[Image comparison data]

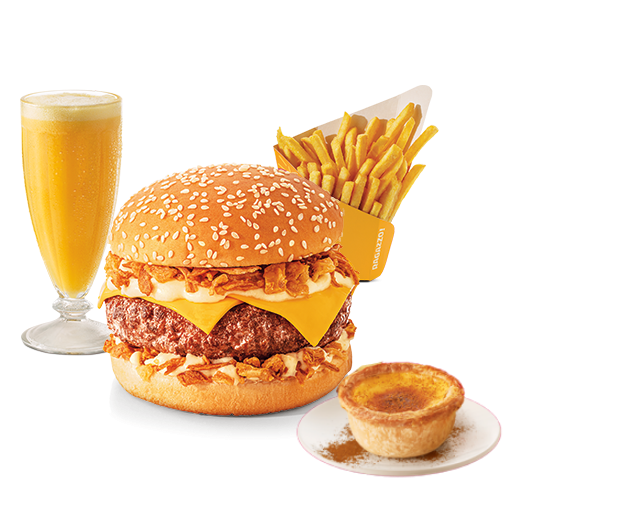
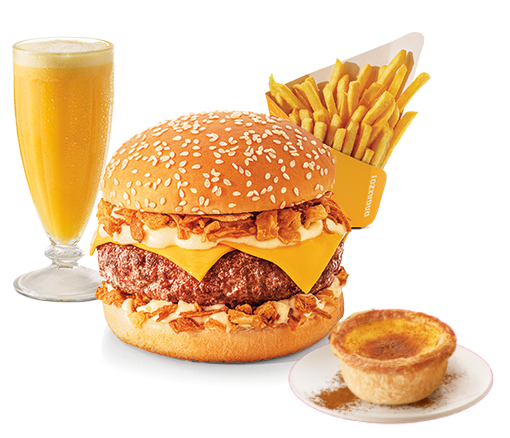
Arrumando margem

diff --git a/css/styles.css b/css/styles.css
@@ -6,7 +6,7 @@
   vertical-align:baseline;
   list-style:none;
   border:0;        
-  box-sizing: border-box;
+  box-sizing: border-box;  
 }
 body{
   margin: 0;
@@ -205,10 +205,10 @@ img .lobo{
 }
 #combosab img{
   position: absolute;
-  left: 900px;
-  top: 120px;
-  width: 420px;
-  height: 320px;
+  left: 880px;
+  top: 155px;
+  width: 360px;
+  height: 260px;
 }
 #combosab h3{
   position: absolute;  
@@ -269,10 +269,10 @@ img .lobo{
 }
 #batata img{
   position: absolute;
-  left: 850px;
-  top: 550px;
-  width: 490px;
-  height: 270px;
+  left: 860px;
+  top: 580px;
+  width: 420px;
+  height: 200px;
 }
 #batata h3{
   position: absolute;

**Work request**
The expected answer is every line above in which the word "left" appears.

**Final answer**
-  left: 900px;
+  left: 880px;
-  left: 850px;
+  left: 860px;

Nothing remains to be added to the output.